It seems to be in our nature to want things to be constant. If you buy a bottle of wine and enjoy it, you might want to experience that pleasure again, maybe even share it with friends, but you can't... not really. That bottle of wine you bought, it's gone. You drank it. The next bottle of wine may be from the same vineyard, from the same vintage, and even same batch as the last bottle, but physically it cannot be the same wine you've already consumed.
Fortunately for us, we don't need it to be; it only has to be close enough to evoke similar feelings of pleasure and when it's from the same vineyard, the same vintage, and the same batch as the last bottle we experienced, the chances of us getting a similar outcome are pretty good. But what happens when something is different enough to make it noticeable? I think most people recognize that a bottle from another vineyard should taste different, but what happens when the vintage changes, and does it really matter?
Recently, several of our wines at The Chopping Block have moved into new vintages. In some cases the new product is similar enough to the old that no one has really noticed, but in the case of one wine in particular, the difference is striking.
Reunion Malbec from Argentina has been one of our more popular red wines since it was introduced to the list a couple of years ago. When I saw we were receiving the 2018 vintage, I made it a point to taste the new wine. To my surprise, I discovered our medium-bodied, fruit forward, top seller had become a spicy, full-bodied, wine with a full percentage point more alcohol. So, what happened?
The answer lies in that most beloved and pretentious sounding of wine words; it's all about the terroir. For those unfamiliar with the concept, we're talking about the geographical factors that influence a wine.
- How much sunlight did it receive?
- How much rainfall?
- What was the average temperature?
- The humidity?
- Was there a late frost?
- Was there a lot of smoke in the air from nearby wildfires?
- Etc.? Etc.? Etc.?
Starting around March or April (September or October for those living in the Southern Hemisphere) grape vines undergo bud break, kicking off the year's growing season. This happens when the temperature starts to creep above the 50°F mark. A cold snap or late frost during this time could be detrimental to harvests later in the year.
As the season continues, the buds form shoots and eventually flower, the flowers begin to form into grapes, usually around May or June. Sunshine is crucial here, as the flowers are fertilized and begin to develop into green berries around the seed, a stage referred to as fruit set. Next the berries undergo verasion, a color change that serves as the early indication they are becoming ripe. From here it's up to the winemaker to determine when they feel the grapes have reached the appropriate degree of ripeness and are ready to be picked. Harvest generally happens around September or October.

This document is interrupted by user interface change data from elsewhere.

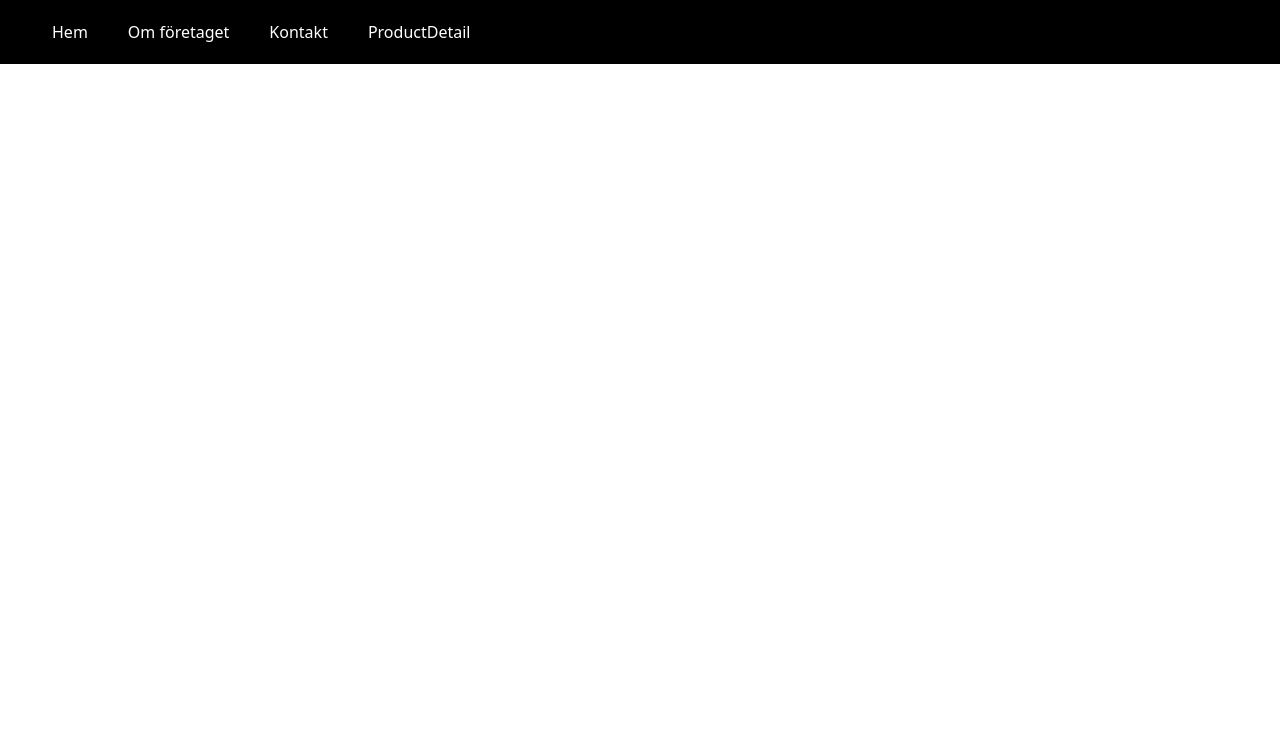
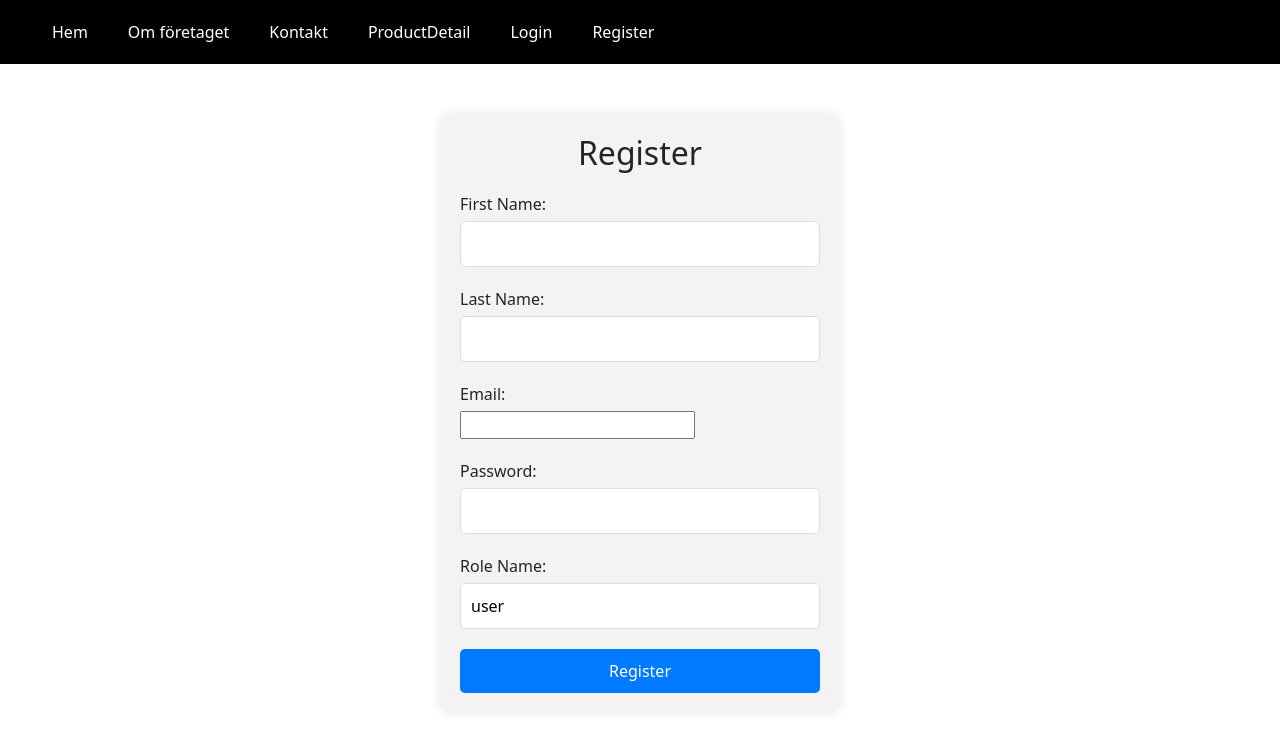
Before and after one commit to JakobECode/FlameFrontend, a React (Create React App) app: page /Register in a window 1280 px wide. Shown: the top 750 px of the page. Built offline with nearby package versions, Linux system fonts and the light colour scheme.

Commit message:
Add register component

```diff
--- a/src/components/navigation/Navigation.jsx
+++ b/src/components/navigation/Navigation.jsx
@@ -10,6 +10,8 @@ const Navigation = () => {
                 <li><NavLink to="/about">Om företaget</NavLink></li>
                 <li><NavLink to="/contact">Kontakt</NavLink></li>
                 <li><NavLink to="/productdetail">ProductDetail</NavLink></li>
+                <li><NavLink to="/login">Login</NavLink></li>
+                <li><NavLink to="/Register">Register</NavLink></li>
 
             </ul>
 
--- a/src/components/partials/Routing.jsx
+++ b/src/components/partials/Routing.jsx
@@ -3,6 +3,8 @@ import ProductDetail from "../views/ProductDetail";
 import Home from "../views/Home";
 import ProductInsert from '../views/ProductInsert';
 import ProductEdit from '../views/ProductEdit';
+import Login from "../views/Login";
+import Register from "../views/Register";
 
 const Routing = () => {
     return(
@@ -11,6 +13,8 @@ const Routing = () => {
             <Route path = '/productdetail/:id' element={<ProductDetail/>}/>
             <Route path = '/productinsert' element={<ProductInsert/>}/>
             <Route path='/productedit/:id' element={<ProductEdit />} />
+            <Route path ='/login' element={<Login/>}/>
+            <Route path ='/Register' element={<Register/>}/>
 
 
         </Routes>
--- /dev/null
+++ b/src/components/views/FormStyles.css
@@ -0,0 +1,62 @@
+/* Login.css */
+form {
+    max-width: 400px;
+    margin: 50px auto;
+    padding: 20px;
+    background: #f3f3f3;
+    border-radius: 10px;
+    box-shadow: 0 0 10px rgba(0, 0, 0, 0.1);
+  }
+
+  h2 {
+    text-align: center;
+    margin-bottom: 20px;
+  }
+
+  div {
+    margin-bottom: 20px;
+  }
+
+  label {
+    display: block;
+    margin-bottom: 5px;
+  }
+
+  input[type="text"],
+  input[type="password"] {
+    width: 100%;
+    padding: 10px;
+    border: 1px solid #ddd;
+    border-radius: 5px;
+    box-sizing: border-box; /* För att bredden ska inkludera padding */
+  }
+
+  .register-button {
+    background: #28a745; /* En grön färg till exempel */
+  }
+
+  .register-button:hover {
+    background: #218838;
+  }
+
+  button {
+    width: 100%;
+    padding: 10px;
+    background: #007bff;
+    color: white;
+    border: none;
+    border-radius: 5px;
+    cursor: pointer;
+  }
+
+  button:hover {
+    background: #0056b3;
+  }
+
+  /* Liten stiljustering för att förbättra fokus för tillgänglighet */
+  input[type="text"]:focus,
+  input[type="password"]:focus {
+    outline: none;
+    border-color: #007bff;
+    box-shadow: 0 0 2px #007bff;
+  }
--- /dev/null
+++ b/src/components/views/Login.jsx
@@ -0,0 +1,88 @@
+import React, { useState } from 'react';
+import { useNavigate } from 'react-router-dom';
+import './FormStyles.css';
+
+const Login = () => {
+  const [credentials, setCredentials] = useState({
+    email: '',
+    password: '',
+    rememberMe: false, // Initialt sätter vi detta till false
+  });
+  const navigate = useNavigate();
+
+  const handleChange = (e) => {
+    const { name, value, type, checked } = e.target;
+    setCredentials({
+      ...credentials,
+      [name]: type === 'checkbox' ? checked : value,
+    });
+  };
+
+  const handleSubmit = async (e) => {
+    e.preventDefault();
+    try {
+      // Här definierar vi vår API-anropsfunktion
+      const response = await fetch('https://localhost:7272/api/Account/Login', {
+        method: 'POST',
+        headers: {
+          'Content-Type': 'application/json',
+        },
+        body: JSON.stringify({
+          ...credentials,
+          rememberMe: credentials.rememberMe.toString(), // Konvertera booleskt värde till sträng om ditt API kräver det
+        }),
+      });
+
+      if (!response.ok) {
+        throw new Error('Login failed');
+      }
+
+      // Om login är lyckad, hantera svaret här. Exempelvis spara en token.
+      const data = await response.json();
+      console.log('Login success', data);
+      // Redirect on successful login
+      navigate('/');
+    } catch (error) {
+      console.error('Login failed:', error);
+    }
+  };
+
+  return (
+    <form onSubmit={handleSubmit}>
+      <h2>Login</h2>
+      <div>
+        <label htmlFor="email">Email:</label>
+        <input
+          type="text"
+          name="email"
+          id="email"
+          value={credentials.email}
+          onChange={handleChange}
+        />
+      </div>
+      <div>
+        <label htmlFor="password">Password:</label>
+        <input
+          type="password"
+          name="password"
+          id="password"
+          value={credentials.password}
+          onChange={handleChange}
+        />
+      </div>
+      <div>
+        <input
+          type="checkbox"
+          name="rememberMe"
+          id="rememberMe"
+          checked={credentials.rememberMe}
+          onChange={handleChange}
+        />
+        <label htmlFor="rememberMe">Remember me</label>
+      </div>
+      <button type="submit">Login</button>
+    </form>
+  );
+};
+
+export default Login;
--- /dev/null
+++ b/src/components/views/Register.jsx
@@ -0,0 +1,108 @@
+import React, { useState } from 'react';
+import { useNavigate } from 'react-router-dom';
+import'./FormStyles.css'
+// Antag att du har en funktion för att skicka registreringsdata till din API
+// import { registerService } from 'path/to/your/services';
+
+const Register = () => {
+    const [userDetails, setUserDetails] = useState({
+      firstName: '',
+      lastName: '',
+      email: '',
+      password: '',
+      roleName: 'user',
+    });
+    const navigate = useNavigate();
+
+    const handleChange = (e) => {
+      const { name, value } = e.target;
+      setUserDetails({
+        ...userDetails,
+        [name]: value,
+      });
+    };
+
+    const handleSubmit = async (e) => {
+      e.preventDefault();
+      try {
+        // Ersätt URL med din faktiska endpoint för registrering
+        const response = await fetch('https://localhost:7272/api/Account/Register', {
+          method: 'POST',
+          headers: {
+            'Content-Type': 'application/json',
+          },
+          body: JSON.stringify(userDetails),
+        });
+
+        if (!response.ok) {
+          throw new Error('Registration failed');
+        }
+
+        // Hantera svaret, t.ex. genom att visa en bekräftelse eller omdirigera användaren
+        console.log('Registration successful');
+        navigate('/login'); // Omdirigera till inloggningssidan efter lyckad registrering
+      } catch (error) {
+        console.error('Registration failed:', error);
+        // Här kan du hantera och visa eventuella felmeddelanden
+      }
+    };
+
+    return (
+      <form onSubmit={handleSubmit}>
+        <h2>Register</h2>
+        <div>
+          <label htmlFor="firstName">First Name:</label>
+          <input
+            type="text"
+            name="firstName"
+            id="firstName"
+            value={userDetails.firstName}
+            onChange={handleChange}
+          />
+        </div>
+        <div>
+          <label htmlFor="lastName">Last Name:</label>
+          <input
+            type="text"
+            name="lastName"
+            id="lastName"
+            value={userDetails.lastName}
+            onChange={handleChange}
+          />
+        </div>
+        <div>
+          <label htmlFor="email">Email:</label>
+          <input
+            type="email"
+            name="email"
+            id="email"
+            value={userDetails.email}
+            onChange={handleChange}
+          />
+        </div>
+        <div>
+          <label htmlFor="password">Password:</label>
+          <input
+            type="password"
+            name="password"
+            id="password"
+            value={userDetails.password}
+            onChange={handleChange}
+          />
+        </div>
+        <div>
+          <label htmlFor="roleName">Role Name:</label>
+          <input
+            type="text"
+            name="roleName"
+            id="roleName"
+            value={userDetails.roleName}
+            onChange={handleChange}
+          />
+        </div>
+        <button type="submit">Register</button>
+      </form>
+    );
+  };
+
+  export default Register;
```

So, the entire growing season goes from March/April to September/October (again, reverse that if you're below the equator), somewhere between 125 – 200 days, depending on a wide variety of factors. A lot can happen in that span of time and the events that unfold one year can be drastically different from those that happen the next. Vineyard management techniques can play a huge role throughout this process, how the vines were trained, canopy management techniques, if fertilizer, pesticides, or herbicides were used. Each of these factors influence the grapes, their acidity and sugar levels, leading up to the time they are picked, when a whole new set of variables are introduced based on winemaking techniques.
In short, just because the label on the bottle looks the same, there's no guarantee that the product inside will be anything like you remember.
But it's more complicated than that, because you have an impact on your wine as well. How long do you want to age it? Months? Years? Maybe the trip home from the store was long enough. At what temperature will you serve it? Is it the same temperature as the last bottle you served? Will you open it ahead of time? How much oxygen contact is the wine receiving? Are you putting the cork back in the bottle between serving or not?
Even when drinking from the same bottle, each glass, each sip, is technically different from that last. Again, those differences may seem small, but imagine drinking a tannic red wine and how that tannin coats your palate as you drink. There's a significant difference from glass to glass under those conditions and whether you're eating food, when you last brushed your teeth, or if you've been drinking coffee can further change how you perceive the wine you're drinking.
Again, how complicated do you want to make this? Each sip of wine is composed of a different set of atoms jiggling at different rates depending on how much energy they're expending. It may seem ridiculous to talk about, but there's a threshold where you notice that and for each of us it's going to be different based on our individual palate and the circumstances of the situation we're in. If I'm sipping wine as I chat with an attractive date in a crowded restaurant, I'm much less likely to notice these things than if I was sitting on my couch by myself, listening to Buddy Rich and making notes for my blog.
There's a popular piece of pop philosophy from ancient Greece that says, “You cannot step in the same river twice.” The meaning is easy to grasp, the river is always flowing, it doesn't matter if those steps are happening seconds apart or years apart, you're stepping into different river each time. With each new step, you're an older, and wiser, person than the you that made the last step. Well, to paraphrase Heraclitus, you cannot drink the same glass of wine twice.
If you want to learn more about wine, check out our calendar for upcoming wine classes.